Ernie Tate

Les Schaffer schaffer at
Sat May 19 06:56:31 MDT 2001

[Non-member submission from ["Bob Wood" <bobwood at>]]

Tariq Ali, 'Street Fighting Years', 1987

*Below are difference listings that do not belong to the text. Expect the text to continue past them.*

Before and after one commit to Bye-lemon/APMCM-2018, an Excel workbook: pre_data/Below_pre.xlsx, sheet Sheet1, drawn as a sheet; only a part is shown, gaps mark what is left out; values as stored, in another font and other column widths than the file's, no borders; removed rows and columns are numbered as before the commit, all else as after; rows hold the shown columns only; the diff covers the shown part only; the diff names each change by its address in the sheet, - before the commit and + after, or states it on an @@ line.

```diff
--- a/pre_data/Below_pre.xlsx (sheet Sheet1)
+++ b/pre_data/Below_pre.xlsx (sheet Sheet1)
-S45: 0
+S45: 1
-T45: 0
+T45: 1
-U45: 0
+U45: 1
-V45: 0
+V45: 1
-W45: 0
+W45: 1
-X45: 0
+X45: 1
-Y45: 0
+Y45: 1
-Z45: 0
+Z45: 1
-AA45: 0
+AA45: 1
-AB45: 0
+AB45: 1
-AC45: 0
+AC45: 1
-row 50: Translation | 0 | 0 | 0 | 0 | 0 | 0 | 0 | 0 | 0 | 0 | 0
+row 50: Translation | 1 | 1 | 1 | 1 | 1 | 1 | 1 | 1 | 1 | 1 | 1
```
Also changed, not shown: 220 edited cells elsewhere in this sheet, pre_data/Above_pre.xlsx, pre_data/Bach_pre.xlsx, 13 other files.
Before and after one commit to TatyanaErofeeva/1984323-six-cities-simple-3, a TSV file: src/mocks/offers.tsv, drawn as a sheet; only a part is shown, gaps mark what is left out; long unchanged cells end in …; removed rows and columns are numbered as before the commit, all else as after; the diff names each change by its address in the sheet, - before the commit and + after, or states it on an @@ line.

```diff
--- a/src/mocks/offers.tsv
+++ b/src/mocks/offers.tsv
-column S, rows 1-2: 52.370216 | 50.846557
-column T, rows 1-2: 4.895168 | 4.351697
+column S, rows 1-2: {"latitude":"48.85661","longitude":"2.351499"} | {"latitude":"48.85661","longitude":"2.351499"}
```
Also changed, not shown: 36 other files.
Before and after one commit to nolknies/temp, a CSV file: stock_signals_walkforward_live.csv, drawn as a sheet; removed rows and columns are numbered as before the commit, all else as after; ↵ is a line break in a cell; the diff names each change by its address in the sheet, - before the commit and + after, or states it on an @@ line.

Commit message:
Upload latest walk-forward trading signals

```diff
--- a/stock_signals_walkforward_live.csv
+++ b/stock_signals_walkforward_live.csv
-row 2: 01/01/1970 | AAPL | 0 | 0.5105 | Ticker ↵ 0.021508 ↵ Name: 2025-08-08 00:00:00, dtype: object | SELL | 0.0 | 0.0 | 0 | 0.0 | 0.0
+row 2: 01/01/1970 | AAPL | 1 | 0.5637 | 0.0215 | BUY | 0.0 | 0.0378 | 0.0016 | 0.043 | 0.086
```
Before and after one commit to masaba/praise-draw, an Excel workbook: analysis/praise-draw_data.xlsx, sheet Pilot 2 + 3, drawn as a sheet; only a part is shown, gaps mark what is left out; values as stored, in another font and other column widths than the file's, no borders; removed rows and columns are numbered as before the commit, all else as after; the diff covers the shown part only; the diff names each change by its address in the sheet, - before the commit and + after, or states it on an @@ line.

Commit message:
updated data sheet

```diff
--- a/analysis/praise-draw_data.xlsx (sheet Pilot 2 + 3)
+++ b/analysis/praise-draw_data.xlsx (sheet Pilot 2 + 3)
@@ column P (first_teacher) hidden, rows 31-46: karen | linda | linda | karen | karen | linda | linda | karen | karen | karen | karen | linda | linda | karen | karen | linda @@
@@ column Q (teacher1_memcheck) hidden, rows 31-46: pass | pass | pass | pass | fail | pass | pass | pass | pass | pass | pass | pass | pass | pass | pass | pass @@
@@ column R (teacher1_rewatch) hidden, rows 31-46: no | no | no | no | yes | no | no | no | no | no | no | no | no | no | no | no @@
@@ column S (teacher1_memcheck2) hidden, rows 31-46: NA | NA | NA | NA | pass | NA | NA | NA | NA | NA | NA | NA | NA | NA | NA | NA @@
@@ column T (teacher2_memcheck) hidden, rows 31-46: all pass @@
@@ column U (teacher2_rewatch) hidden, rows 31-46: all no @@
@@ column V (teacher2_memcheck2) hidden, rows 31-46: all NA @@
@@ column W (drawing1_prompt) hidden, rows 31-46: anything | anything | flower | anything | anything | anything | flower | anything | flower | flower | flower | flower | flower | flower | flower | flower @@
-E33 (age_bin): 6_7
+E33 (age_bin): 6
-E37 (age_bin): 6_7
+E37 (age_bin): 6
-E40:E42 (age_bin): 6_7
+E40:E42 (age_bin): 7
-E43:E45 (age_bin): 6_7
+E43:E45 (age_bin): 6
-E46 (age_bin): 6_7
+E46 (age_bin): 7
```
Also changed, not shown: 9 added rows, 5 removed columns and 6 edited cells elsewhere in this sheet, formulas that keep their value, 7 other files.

Now that I had decided to throw in my lot with The Week or rather the
group behind it, I did not waste any more time. I told comrades Jordan
and Tate that I would like to join the Fourth International and since
they held the franchise for Britain I would be happy to become one of
their tiny band. The two men looked at each other, seemed slightly
embarrassed as well as pleased and said they would discuss it with
'the others' and inform me of the outcome. I waited a day, two days
and finally a week passed without a response. I wondered whether my
political literacy was in doubt and rapidly read Trotsky's amazing
History of the Russian Revolution. This has remained the most riveting
account of any revolution that I have ever read and what struck me,
apart from the politics, was the sheer beauty of the language.  This
was not simply a historical but also a literary masterpiece. It was
this aspect of Trotsky that had attracted a chunk of the New York
intelligentsia during the thirties. Edmund Wilson, Irving Howe, Mary
McCarthy, Dwight Macdonald and others had all fallen prey to Trotsky's
artistry and skill. The quality of the prose was devastating and I
remember that after I had finished his history I felt extremely sad at
the thought that because this man had been anathematised by Stalinism,
his writings had not been read by millions of people who had been
under the influence of Moscow. What better book to explain 1917 to the
new generations in China and Vietnam than Trotsky's magisterial
account, without precedent in the annals of revolution. The mental
blockage created by Stalinism went very deep and many, many
intellectuals who broke with official communism in 1956 found it very
difficult to read Trotsky, whereas someone like Michael Foot had read
both Trotsky and Deutscher and paid tributes to the genius of both
men. I finished the book in a week, but still no reply from the
comrades.  Eventually I invited Pat Jordan to lunch at the Ganges on
Gerrard Street.  This was a favourite haunt of many a leftist because
the owner, Tassaduque Ahmed, described himself as a Marxist and often
joined in the debates during meals. It soon became clear why my
membership application had taken such a long time to process. Pat
Jordan explained, after a few beers, that since I was so used to
speaking at big meetings and conferences they felt that I might not be
aware of the small size of the group. Since the numerical strength of
Pat Jordan's battalions had not really been my worry I just laughed
and asked what the membership of the group was at the time. 'It's
much, much smaller than IS,' came the reply. I tried again. '1 know
that, Pat, but how many bodies do you have?' A long pause
followed. 'Er, er, about fifty,' he replied, 'and of these thirty are
in Nottingham. You know, of course that we've had a split with Ken
Coates ...' I must confess that I was astonished, since I had assumed
that they had about twenty members.' Are you sure it's really fifty,
Pat?' I enquired. Another long pause. 'Well, I think it might be
nearer forty, but there are lots of contacts and we'll grow fast.' I
told him that I wasn't particularly bothered whether they were ten or
twenty and I still wanted to join. 'In that case consider yourself a
member,' he said and we toasted the future of the International. I did
ask whether the group had a name and, to my relief, it did, as well as
a constitution, which I picked up the very next day. I had joined the
International Marxist Group, affiliated to the Fourth International.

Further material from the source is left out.